** DATA PROVIDED **

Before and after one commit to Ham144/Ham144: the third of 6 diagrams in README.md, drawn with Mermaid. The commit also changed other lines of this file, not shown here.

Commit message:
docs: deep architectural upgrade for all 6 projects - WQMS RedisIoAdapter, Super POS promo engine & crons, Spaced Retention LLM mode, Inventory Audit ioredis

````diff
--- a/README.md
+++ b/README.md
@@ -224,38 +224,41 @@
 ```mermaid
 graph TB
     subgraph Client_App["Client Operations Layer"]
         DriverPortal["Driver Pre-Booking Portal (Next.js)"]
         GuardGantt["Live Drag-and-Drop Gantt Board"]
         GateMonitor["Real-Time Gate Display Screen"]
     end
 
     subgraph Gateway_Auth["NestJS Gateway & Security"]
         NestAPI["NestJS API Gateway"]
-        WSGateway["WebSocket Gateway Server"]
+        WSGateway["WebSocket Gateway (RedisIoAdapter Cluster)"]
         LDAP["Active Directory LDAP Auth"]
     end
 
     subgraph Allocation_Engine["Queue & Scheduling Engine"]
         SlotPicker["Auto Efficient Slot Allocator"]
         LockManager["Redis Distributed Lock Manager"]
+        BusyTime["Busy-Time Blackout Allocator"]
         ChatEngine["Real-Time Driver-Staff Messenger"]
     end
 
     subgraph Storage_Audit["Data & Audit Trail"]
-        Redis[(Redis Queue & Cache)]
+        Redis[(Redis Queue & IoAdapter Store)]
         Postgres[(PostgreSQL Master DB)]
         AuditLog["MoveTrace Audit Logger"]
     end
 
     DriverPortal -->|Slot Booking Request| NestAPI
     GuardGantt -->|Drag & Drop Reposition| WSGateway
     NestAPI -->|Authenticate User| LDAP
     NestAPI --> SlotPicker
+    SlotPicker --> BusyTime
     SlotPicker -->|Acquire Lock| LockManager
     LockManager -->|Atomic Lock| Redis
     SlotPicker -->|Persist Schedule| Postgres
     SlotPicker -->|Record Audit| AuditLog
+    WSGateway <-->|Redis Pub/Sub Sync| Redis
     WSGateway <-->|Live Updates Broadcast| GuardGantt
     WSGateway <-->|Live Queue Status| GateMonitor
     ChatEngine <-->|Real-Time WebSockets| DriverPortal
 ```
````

** TASK ITEM **
A verbatim copy of the listing is needed.

** RESPONSE TO THE EXERCISE **
Before and after one commit to Ham144/Ham144: the third of 6 diagrams in README.md, drawn with Mermaid. The commit also changed other lines of this file, not shown here.

Commit message:
docs: deep architectural upgrade for all 6 projects - WQMS RedisIoAdapter, Super POS promo engine & crons, Spaced Retention LLM mode, Inventory Audit ioredis

````diff
--- a/README.md
+++ b/README.md
@@ -224,38 +224,41 @@
 ```mermaid
 graph TB
     subgraph Client_App["Client Operations Layer"]
         DriverPortal["Driver Pre-Booking Portal (Next.js)"]
         GuardGantt["Live Drag-and-Drop Gantt Board"]
         GateMonitor["Real-Time Gate Display Screen"]
     end
 
     subgraph Gateway_Auth["NestJS Gateway & Security"]
         NestAPI["NestJS API Gateway"]
-        WSGateway["WebSocket Gateway Server"]
+        WSGateway["WebSocket Gateway (RedisIoAdapter Cluster)"]
         LDAP["Active Directory LDAP Auth"]
     end
 
     subgraph Allocation_Engine["Queue & Scheduling Engine"]
         SlotPicker["Auto Efficient Slot Allocator"]
         LockManager["Redis Distributed Lock Manager"]
+        BusyTime["Busy-Time Blackout Allocator"]
         ChatEngine["Real-Time Driver-Staff Messenger"]
     end
 
     subgraph Storage_Audit["Data & Audit Trail"]
-        Redis[(Redis Queue & Cache)]
+        Redis[(Redis Queue & IoAdapter Store)]
         Postgres[(PostgreSQL Master DB)]
         AuditLog["MoveTrace Audit Logger"]
     end
 
     DriverPortal -->|Slot Booking Request| NestAPI
     GuardGantt -->|Drag & Drop Reposition| WSGateway
     NestAPI -->|Authenticate User| LDAP
     NestAPI --> SlotPicker
+    SlotPicker --> BusyTime
     SlotPicker -->|Acquire Lock| LockManager
     LockManager -->|Atomic Lock| Redis
     SlotPicker -->|Persist Schedule| Postgres
     SlotPicker -->|Record Audit| AuditLog
+    WSGateway <-->|Redis Pub/Sub Sync| Redis
     WSGateway <-->|Live Updates Broadcast| GuardGantt
     WSGateway <-->|Live Queue Status| GateMonitor
     ChatEngine <-->|Real-Time WebSockets| DriverPortal
 ```
````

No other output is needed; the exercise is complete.